The first of a series of focus groups in which students are able to voice their opinions about what classrooms and technologies they would like to see upgraded in upcoming renovation projects was held last night in the Gowen Room.
“We know that we need some work on classrooms, and we would like to understand the concerns that students and faculty have when making these renovations,” College Teaching, Learning and Technology Roundtable chair Steve Manly said. “This is not just theoretical – there are going to be changes and we need to know where to put our effort.”
The panel consisted of six faculty members, each intending to to take into account students’ concerns about the current situation in each building on campus.
“There are not very many nice classrooms,” Senior Operations Officer Ovide Corriveau said. “This is a very old campus and we haven’t stepped up to the 20th century.”
After this comment, the crowd of about 40 students began suggesting specific classrooms that have problems with the ventilation, lack of lefty desks and desk space, broken chairs, poor aesthetics, heating issues, obstructed views and faulty technologies.
The faculty representatives took notes while each student addressed their concerns. The representatives were reassuring in stating that many of the major problems will be fixed when the $2 million renovation plan begins this summer. The money for the renovation is coming from the $26 million budgeted for operations.
“[President Joel] Seligman wants something done now,” Corriveau said. “We have money budgeted to renovate this summer but we didn’t get the go-ahead until late so now we are gong to look at what we can do.” The current goal is to start fixing the congested rooms first – among those students complained about are Harkness 115, Dewey 1-101, Gavett 301, Morey 205 and most of the downstairs rooms in Meliora, Bausch & Lomb and Hylan. The commission intends to make progress by the time the 2006-07 school year begins.

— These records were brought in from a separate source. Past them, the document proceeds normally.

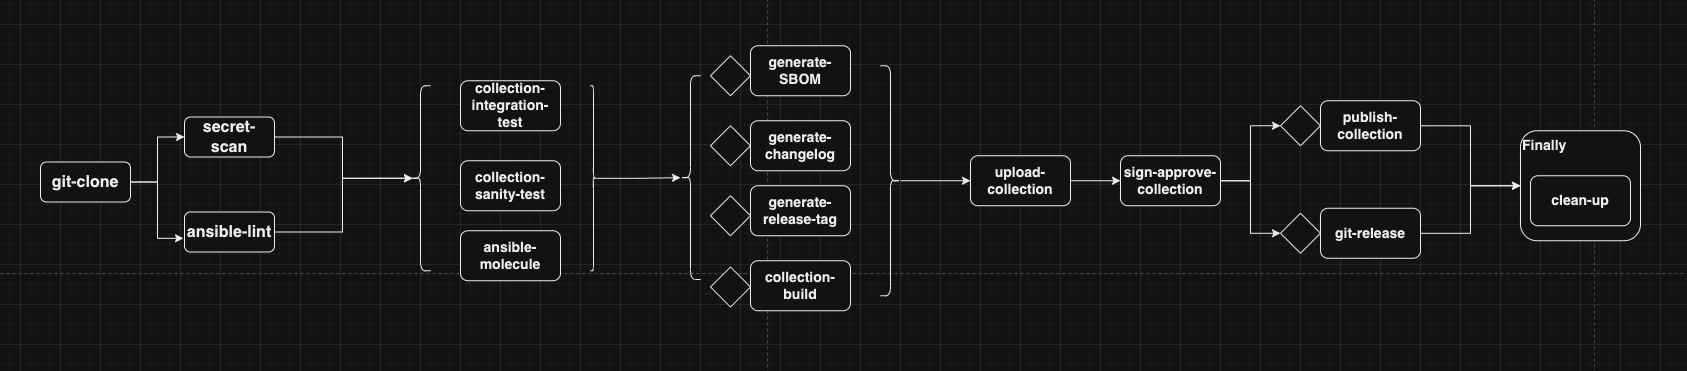
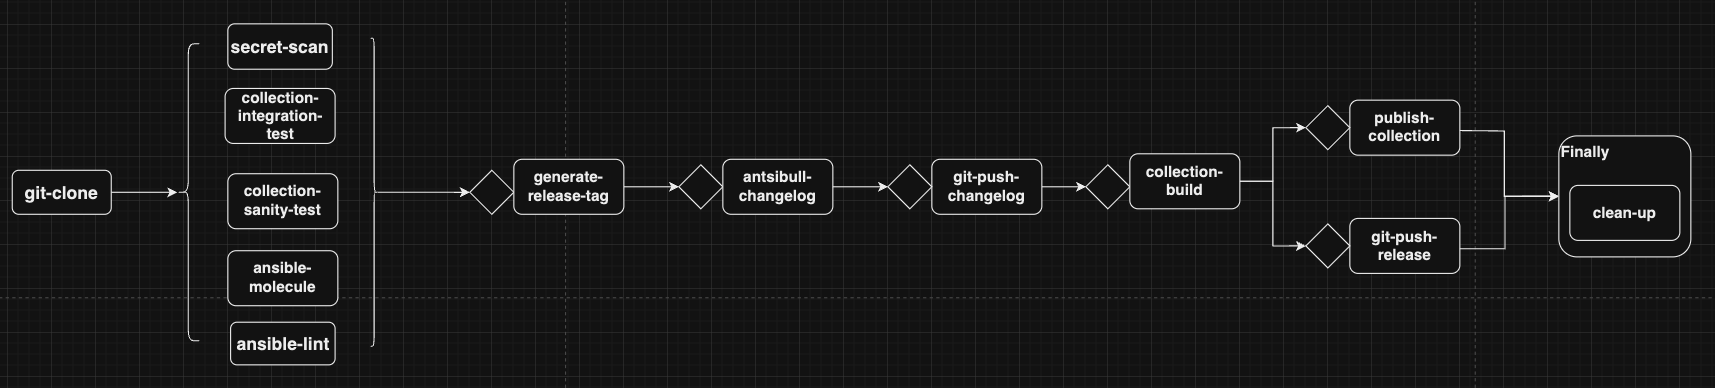
test: add ansible-test and antsibull-changelog tasks

diff --git a/release.config.js b/release.config.js
@@ -16,13 +16,6 @@ module.exports = {
         },
       },
     ],
-    "@semantic-release/release-notes-generator",
-    [
-      "@semantic-release/changelog",
-      {
-        changelogFile: "CHANGELOG.md",
-      },
-    ],
     [
       "@semantic-release/exec",
       {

Beyond the classroom blunders, students also complained about the lack of technological advancements as of late. Complaints ranged from a lack of uniform technology in each classroom, confusing many professors who end up delaying class to call someone from Information Technology Services to help them, to the lack of wireless internet on the Academic Quad, which Meridian and sophomore March Bishop noted she was told to leave out of her campus tours.
“We are migrating toward a wireless campus, but none of the academic buildings are officially wireless yet,” Corriveau said.
In terms of uniform technology, representatives from ITS confirmed that they are trying to make the digital aspect of each classroom alike.
“We are trying to make the terminology consistent with the buttons in the same location in each classroom and so on,” Associate Vice Provost and Director of ITS Erik Fredericksen said. “We are also trying to improve the response time when there is a problem.”
Lastly, students addressed a lack of classroom space and acknowledged that this is hindering the workshop model that many professors are attempting in their larger classes.
“The limiting factor is that there are not enough classrooms,” chemistry teaching assistant and senior Sameer Godiwala said. “The workshop model is not as effective as it should be, and I believe that the benefits greatly exceed the costs in this case.”
Although Corriveau remarked that it costs $250 per square foot to build new classrooms, he assured that this is an issue that they are also looking into.
This is the first of many focus groups that the planning committee is holding to ensure that student’s concerns are heard in this renovation process. In addition, meetings are being held with faculty members as well to determine the environments that they wish to teach in.
“We have actual lists and things we need to know,” Manly said. “Now we need to find out what you think.”Paret can be reached at firstname.lastname@example.org.